--Mary Stewart Swansonon, Ph.D.
I couldn’t put down Dreamhouse!! After watching it stare at me since purchase and telling myself I needed to finish other things (like library books and book club book coming due) I started it. I couldn't put it down! The chapter organization is great - you’ve mastered the gentle cliff hanger. I wanted to hurry through for plot, but slow down to savor the story. It’s full of spot-on characterizations. We know from chapter one enough about Larry so that in other views of him we can say, yes, that’s Larry! I heard myself talking back to Radley, especially in the dinner party scene - haven’t we all been her? I was holding my breath saying hurry up! I could hear those timers going off. I SO wanted to give her the wisdom of my experience. I send congratulations and kudos!
--Jody Good, book club member

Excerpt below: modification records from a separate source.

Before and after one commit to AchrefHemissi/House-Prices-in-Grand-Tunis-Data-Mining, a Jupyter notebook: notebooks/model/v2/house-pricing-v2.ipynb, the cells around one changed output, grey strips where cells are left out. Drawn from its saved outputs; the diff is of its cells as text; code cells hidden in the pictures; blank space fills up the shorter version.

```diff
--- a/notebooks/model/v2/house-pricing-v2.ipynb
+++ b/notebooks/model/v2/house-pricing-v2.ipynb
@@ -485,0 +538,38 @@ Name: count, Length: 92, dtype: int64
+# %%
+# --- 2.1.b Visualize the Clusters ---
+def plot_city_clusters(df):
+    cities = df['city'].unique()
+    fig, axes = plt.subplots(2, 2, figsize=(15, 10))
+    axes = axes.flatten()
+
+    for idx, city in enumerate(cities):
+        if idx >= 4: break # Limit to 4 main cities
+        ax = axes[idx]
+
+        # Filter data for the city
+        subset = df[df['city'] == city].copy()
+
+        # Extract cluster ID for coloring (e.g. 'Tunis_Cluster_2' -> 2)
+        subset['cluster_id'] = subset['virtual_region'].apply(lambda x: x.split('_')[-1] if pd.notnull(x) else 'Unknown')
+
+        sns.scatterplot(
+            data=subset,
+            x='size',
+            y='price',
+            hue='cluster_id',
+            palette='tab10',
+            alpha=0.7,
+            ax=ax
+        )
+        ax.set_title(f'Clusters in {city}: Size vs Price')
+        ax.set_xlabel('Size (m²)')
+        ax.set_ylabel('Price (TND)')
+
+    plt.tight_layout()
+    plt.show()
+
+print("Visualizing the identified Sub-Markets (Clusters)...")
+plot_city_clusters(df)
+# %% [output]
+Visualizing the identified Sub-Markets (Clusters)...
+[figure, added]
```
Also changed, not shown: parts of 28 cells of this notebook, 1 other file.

I've read your book and really enjoyed it. You did a great job! I was impressed with how honest you were about yourself and the things that happened to you. I liked...the introspective style of the book.
Judy McConnell has crafted a gripping account of the trials and triumphs of growing up in an upwardly mobile family during the crucial period of change surrounding World War II. With unflinching honesty, she presents a bright but impulsive girl who clashes continually with family expectations. With vivid descriptions and psychological insight, McConnell has created a broad cast of distinctive characters, portrayal that enliven a sensitive and entertaining memoir.

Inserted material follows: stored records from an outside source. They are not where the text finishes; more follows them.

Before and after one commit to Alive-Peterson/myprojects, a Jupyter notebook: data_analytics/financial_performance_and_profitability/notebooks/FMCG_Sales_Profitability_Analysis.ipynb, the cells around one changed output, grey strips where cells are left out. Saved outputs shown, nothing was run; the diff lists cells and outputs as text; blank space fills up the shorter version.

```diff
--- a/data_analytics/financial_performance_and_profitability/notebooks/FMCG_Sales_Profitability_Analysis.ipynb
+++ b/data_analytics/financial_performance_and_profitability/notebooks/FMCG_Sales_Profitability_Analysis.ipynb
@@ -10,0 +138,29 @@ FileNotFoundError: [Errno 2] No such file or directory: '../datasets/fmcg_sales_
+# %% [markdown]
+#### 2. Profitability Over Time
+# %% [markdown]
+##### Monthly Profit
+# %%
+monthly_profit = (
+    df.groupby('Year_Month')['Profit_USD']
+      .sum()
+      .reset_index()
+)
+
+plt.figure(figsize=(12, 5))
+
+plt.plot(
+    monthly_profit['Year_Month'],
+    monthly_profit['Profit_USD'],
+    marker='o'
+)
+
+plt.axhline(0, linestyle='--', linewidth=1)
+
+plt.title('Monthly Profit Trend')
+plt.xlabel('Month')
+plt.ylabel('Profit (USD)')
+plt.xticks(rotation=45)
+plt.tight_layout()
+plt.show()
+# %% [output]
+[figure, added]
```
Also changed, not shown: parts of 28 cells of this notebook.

--Mary Stewart Swanson, Ph.D., wirter,editor, and educator
--Nancy Raeburn, author of Mykonos: A Memoir
--Mary Swanson, Ph.D., writer, editor, educator

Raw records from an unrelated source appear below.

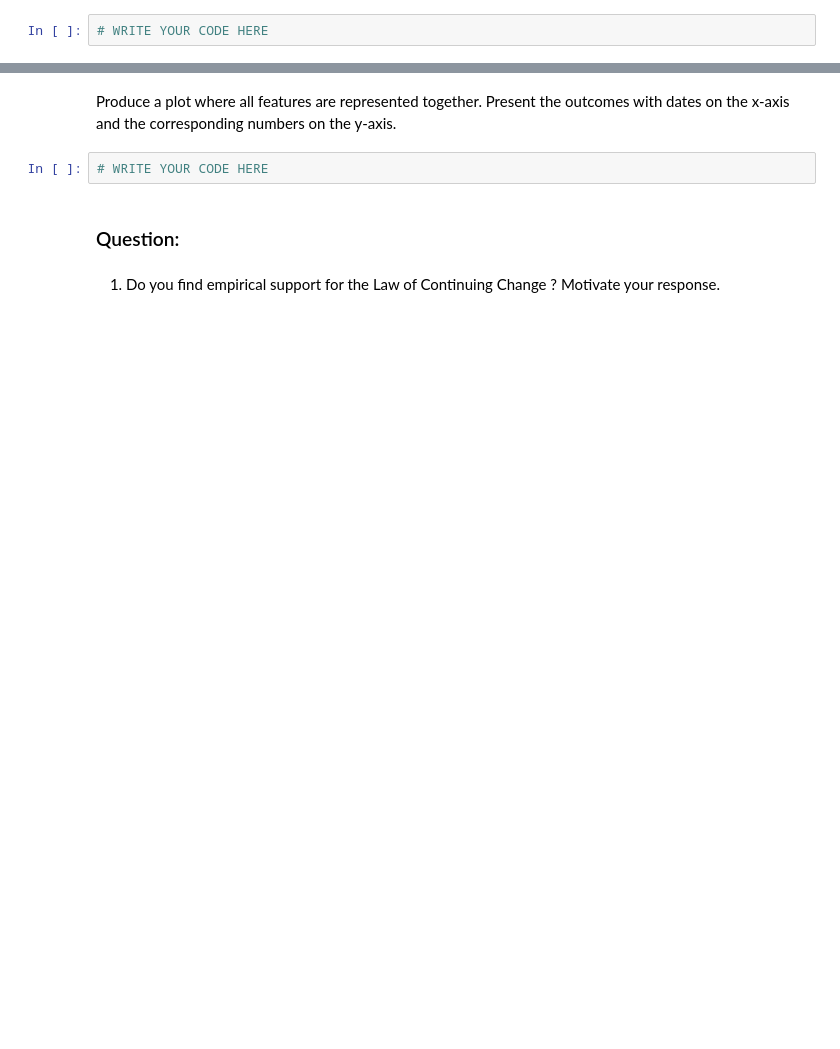
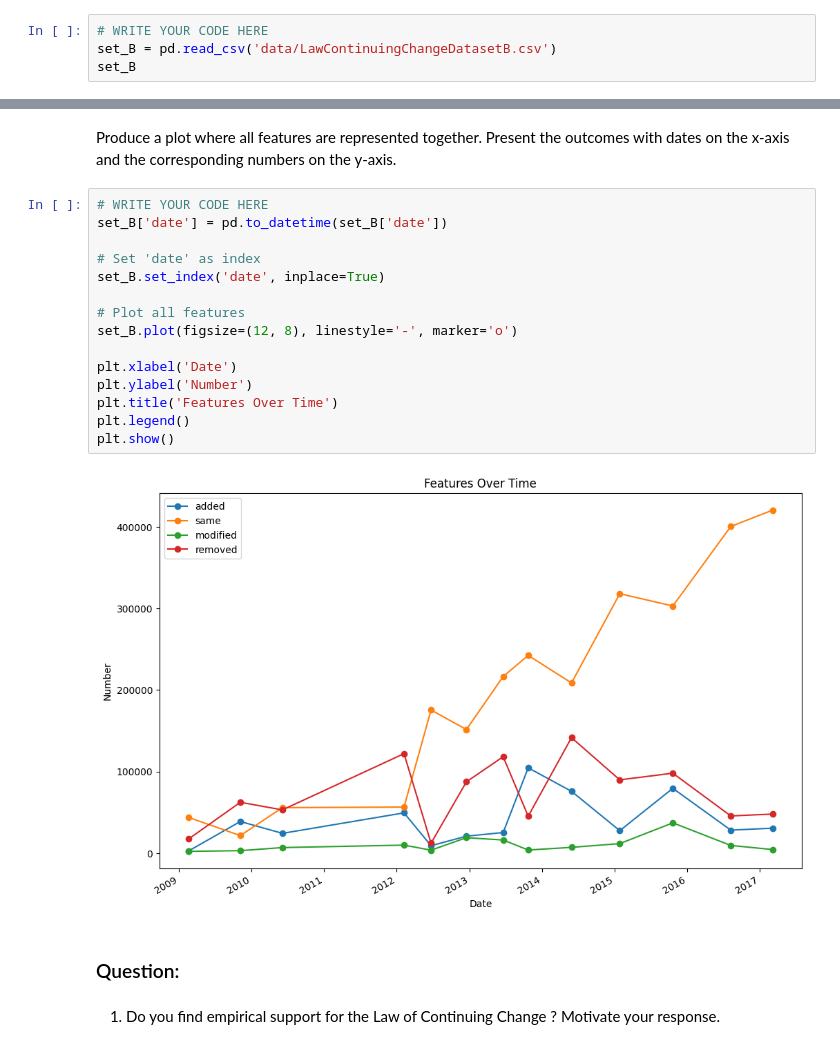
Before and after one commit to DanLoris/Software-Evolution-Practical-Lehmans-Laws, a Jupyter notebook: LawsSoftEvol_CodeCounting.ipynb, the cells around one changed output, grey strips where cells are left out. Saved outputs shown, nothing was run; the diff lists cells and outputs as text; blank space fills up the shorter version.

```diff
--- a/LawsSoftEvol_CodeCounting.ipynb
+++ b/LawsSoftEvol_CodeCounting.ipynb
@@ -468,3 +541,5 @@ Create a plot displaying all features together. Show the outcomes with dates on
 Import Dataset B that contains number of lines of code that are added, modified, removed and same between two consecutive tags for the minor versions (major.minor)
 # %%
 # WRITE YOUR CODE HERE
+set_B = pd.read_csv('data/LawContinuingChangeDatasetB.csv')
+set_B
@@ -472,6 +562,21 @@ Import Dataset B that contains number of lines of code that are added, modified,
 Produce a plot where all features are represented together. Present the outcomes with dates on the x-axis and the corresponding numbers on the y-axis.
 # %%
 # WRITE YOUR CODE HERE
+set_B['date'] = pd.to_datetime(set_B['date'])
+
+# Set 'date' as index
+set_B.set_index('date', inplace=True)
+
+# Plot all features
+set_B.plot(figsize=(12, 8), linestyle='-', marker='o')
+
+plt.xlabel('Date')
+plt.ylabel('Number')
+plt.title('Features Over Time')
+plt.legend()
+plt.show()
+# %% [output]
+[figure, added]
 # %% [markdown]
 ### Question:
 # %% [markdown]
```
Also changed, not shown: parts of 12 cells of this notebook.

Told with an impressive candor, "A Penny A Kiss is the personal life story of Judy McConnell and her struggle to create her own identity within the cultural context of gender and class traditions. An inherently fascinating read from beginning to end, "A Penny A Kiss" is very highly recommended for personal reading lists, as well as community and academic library American Biography collections. --Midwest Book Review, February, 2015